So zooming in further, the next map just shows Day 1 of our road trip. Actually, it only shows what’s depicted below in pictures. At the end of the day we drove to Dunedin.
The coffee in NZ is seriously amazing and I’m surprised I haven’t posted more photos of my hot drinks. The above photo is of my coffee at Nosh Cafe. Turns out Ashburton has an awesome cafe, which seems to use up the quota for “awesome” allotted to Ashburton.
Actually, untrue. Ashburton also has New Zealand’s longest flying fox.
For you Americans, a flying fox is like a zip line, but more playground appropriate. Don’t get me wrong- they’d still be all kinds of illegal in the States (sue, sue, sue!) but they’re not as massive as what you paid to do on your honeymoon in Kauai. I think they’re great fun, but I’m just a big kid.
Kim on NZ’s longest flying fox (unfortunately longer seems to equal slower):
|Yes, this was a video. Yes, she’d kill me if I posted it.|
|Whitestone buildings, ready and waiting for thy to pedal thyne bicycle down this robust shopping alley-way. Or something.|
We passed up the Victorian life (and whiskey) for some local brew at Scott’s Brewing Co. I guess if my Scott decides to go commercial with his home-brew, he’ll have to come up with a different name.
After a few tasters but before getting on the road, we checked out the Steampunk themed, very adult sized playground just next to the brewery. Again, I have a great video of Kim, the human sized hamster, but I think she’d kill me if I posted it. So here’s a few screen shots to give you an idea of how this happened:

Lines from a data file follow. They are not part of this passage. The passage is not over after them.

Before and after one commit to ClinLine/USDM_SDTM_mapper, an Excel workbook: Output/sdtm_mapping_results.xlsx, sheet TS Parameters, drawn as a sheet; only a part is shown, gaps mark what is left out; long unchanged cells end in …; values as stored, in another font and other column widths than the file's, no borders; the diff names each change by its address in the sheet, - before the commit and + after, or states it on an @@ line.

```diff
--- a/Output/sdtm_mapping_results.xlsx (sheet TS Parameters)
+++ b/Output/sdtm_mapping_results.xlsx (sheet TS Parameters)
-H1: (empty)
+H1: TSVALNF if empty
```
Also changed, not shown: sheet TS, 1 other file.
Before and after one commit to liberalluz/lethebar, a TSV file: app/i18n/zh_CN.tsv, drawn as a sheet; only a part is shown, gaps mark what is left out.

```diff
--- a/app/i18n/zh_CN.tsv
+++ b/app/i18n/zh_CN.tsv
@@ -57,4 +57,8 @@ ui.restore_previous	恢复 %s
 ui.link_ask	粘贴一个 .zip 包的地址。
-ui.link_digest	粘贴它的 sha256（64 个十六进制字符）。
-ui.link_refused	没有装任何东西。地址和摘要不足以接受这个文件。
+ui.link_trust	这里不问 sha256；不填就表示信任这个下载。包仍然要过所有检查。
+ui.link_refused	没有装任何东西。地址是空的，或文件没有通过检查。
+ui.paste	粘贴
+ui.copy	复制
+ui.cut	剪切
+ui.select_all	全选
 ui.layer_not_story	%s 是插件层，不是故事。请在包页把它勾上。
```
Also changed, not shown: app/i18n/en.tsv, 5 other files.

From Oamaru, we headed south for another 30 minutes and then stopped at the Moeraki Boulders. These are large, spherical “boulders” situated on the beach (which seems to always be overcast). The reason they exist can be explained by many varying Maori legends, or here, by Wikipedia. Though there’s not much to “do” there, the boulders are worth a stop to break up your drive.
Our last stop of the day was one of the best during our trip. One of Kim’s “requirements” during her trip to New Zealand was to see penguins. (Other requirements: lambs, glow worms, Milford Sound, glaciers, and unbeknownst to her- baby seals playing in a waterfall.)

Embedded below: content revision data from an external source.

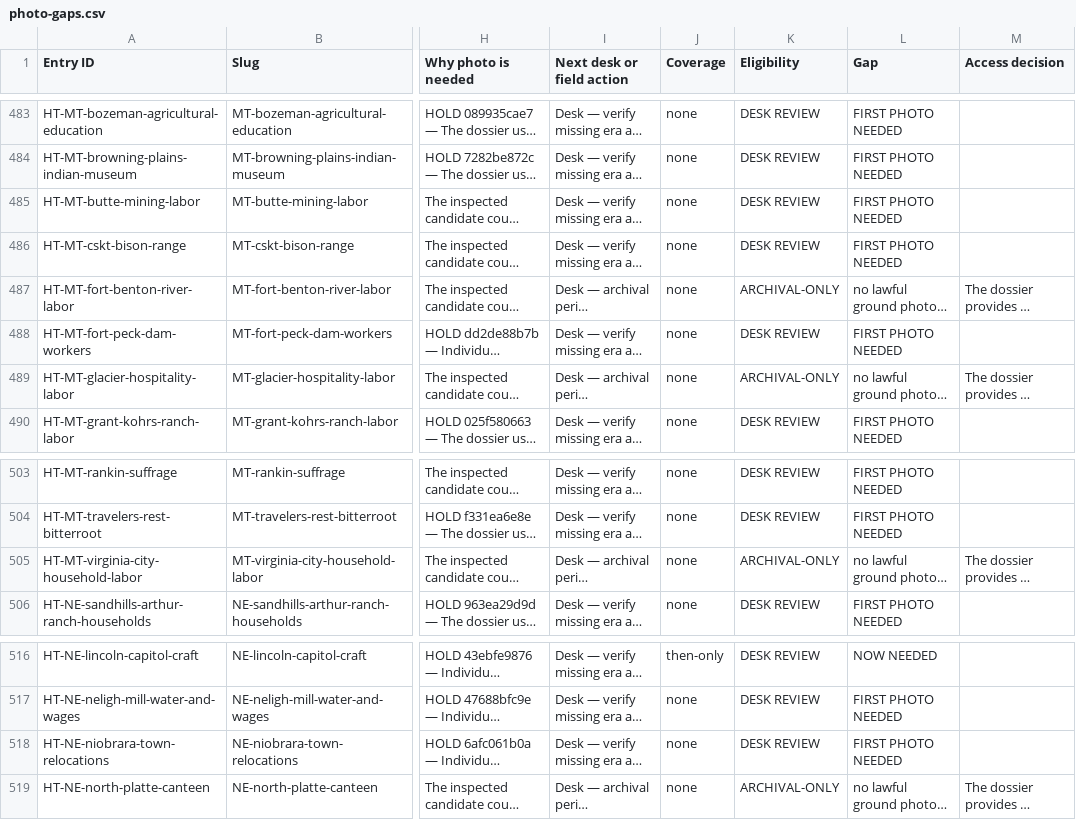
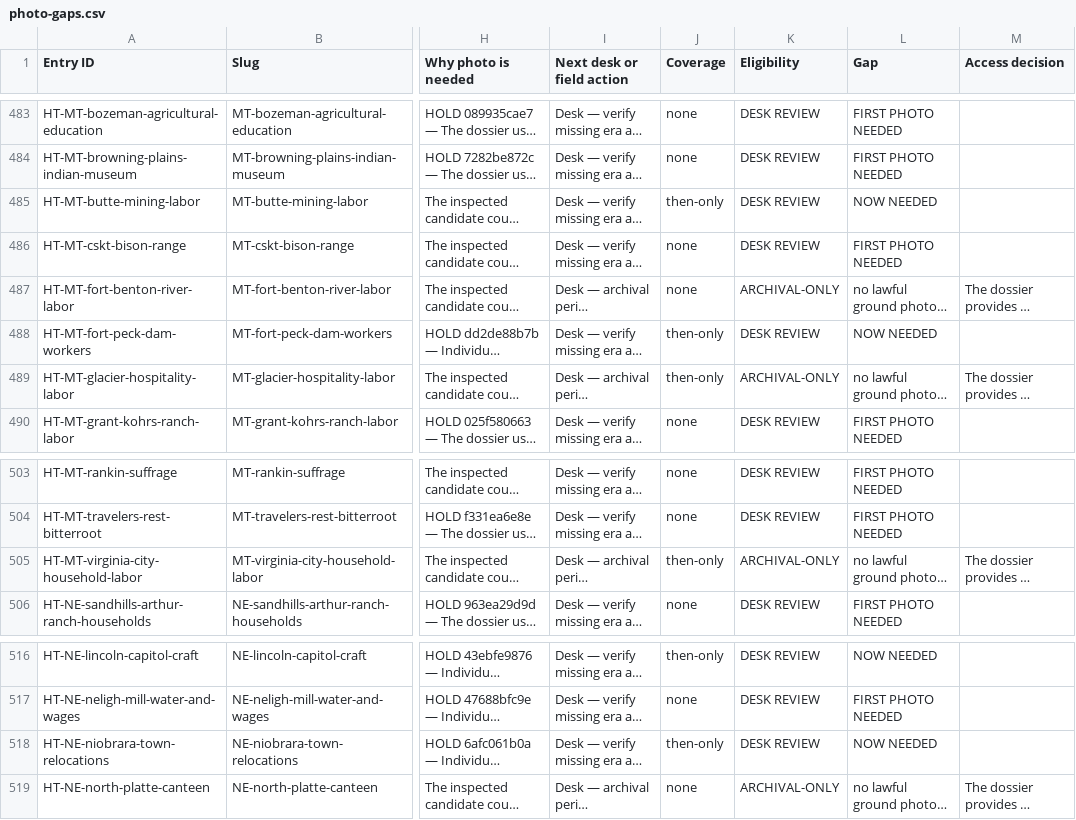
Before and after one commit to bcfd108-ui/History-travil, a CSV file: app/public/desk/photo-gaps.csv, drawn as a sheet; only a part is shown, gaps mark what is left out; long unchanged cells end in …; the diff names each change by its address in the sheet, - before the commit and + after, or states it on an @@ line.

Commit message:
Photo wave (text): Niobrara + 4 Montana first photos (batches 041-045) — desk QC Nov 24, 2026 — ledger, assignments, license approval, corpus section 7, queues

```diff
--- a/app/public/desk/photo-gaps.csv
+++ b/app/public/desk/photo-gaps.csv
-J485 (Coverage): none
+J485 (Coverage): then-only
-L485 (Gap): FIRST PHOTO NEEDED
+L485 (Gap): NOW NEEDED
-J488:J489 (Coverage): none
+J488:J489 (Coverage): then-only
-L488 (Gap): FIRST PHOTO NEEDED
+L488 (Gap): NOW NEEDED
-J505 (Coverage): none
+J505 (Coverage): then-only
-J518 (Coverage): none
+J518 (Coverage): then-only
-L518 (Gap): FIRST PHOTO NEEDED
+L518 (Gap): NOW NEEDED
```
Also changed, not shown: 9 other files.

There are two types of penguins in the Oamaru/Dunedin area. First, Yellow Eyed Penguins, which are the 4th largest penguin breed and are also apparently the most endangered/rarest species of penguin globally, with about 4,000 birds total, found only in New Zealand and it’s southern islands. Second, the Little Blue Penguin, which are the world’s littlest penguin (33cm tall) and not so rare, with 350-600,000 estimated in New Zealand and Australia.
We actually didn’t see any Little Blue’s, which was a bit of a disappointment, though we really didn’t try too hard for them. For the Yellow Eyed Penguins however, we searched out a colony described in my NZ Frenzy guidebook (get it!) as being great for penguin spotting and very not touristy.
We saw 6 penguins, two building a nest quite far away, two intently studying rocks for no apparent reason (not pictured), one preening and slowly making his way to his nest, and one sleeping and very grumpy about our finding her nest (maybe she shouldn’t have chosen to nest on the trail! Just a thought, penguin…).
So, according to my calculations, we saw approximately 0.15% of the world’s population of Yellow Eyed Penguins that afternoon.
|“Think I can get closer without getting eaten?”|
|“Yep, I think I can stand on his head…”|
|“You march back down here and help me build this nest right now!”|
Oh yeah, it might be worth mentioning that these little guys with their little penguin legs hike all the way from that beach (below) to the bluffs where they nest. They journey up and down daily, spending the day in the water and the night safely sleeping in the tussocks.
We watched this guy preen and relax for a good 40 minutes before he waddled up to his nest, which was a solid 300-400 meters from the sea!
|“No photos! I’m sleeping!”|
Other fun Yellow Eyed Penguin facts (thanks, Wikipedia):
– They are believed to be the most ancient of all living penguins.
– They can live to be 20 years old.
– The sex ratio is 2:1 males to females, because females only live around 10 years.
– They can dive up to 120 meters (394 feet).
– They nest separately from each other, preferring privacy of nests instead of social colonies and parents take turns guarding eggs and chicks while the other hunts.
– They weigh 12-18 pounds, varying throughout the year depending on feeding and molting.
– The Yellow Eyed Penguin is depicted on the back side of the NZ $5 bill.
Following our penguin adventures, we drove down to Dunedin and checked in to our flat. We scarfed down a massive dinner and a glass of wine each, before passing out cold.
Next time, days 2-3: Dunedin.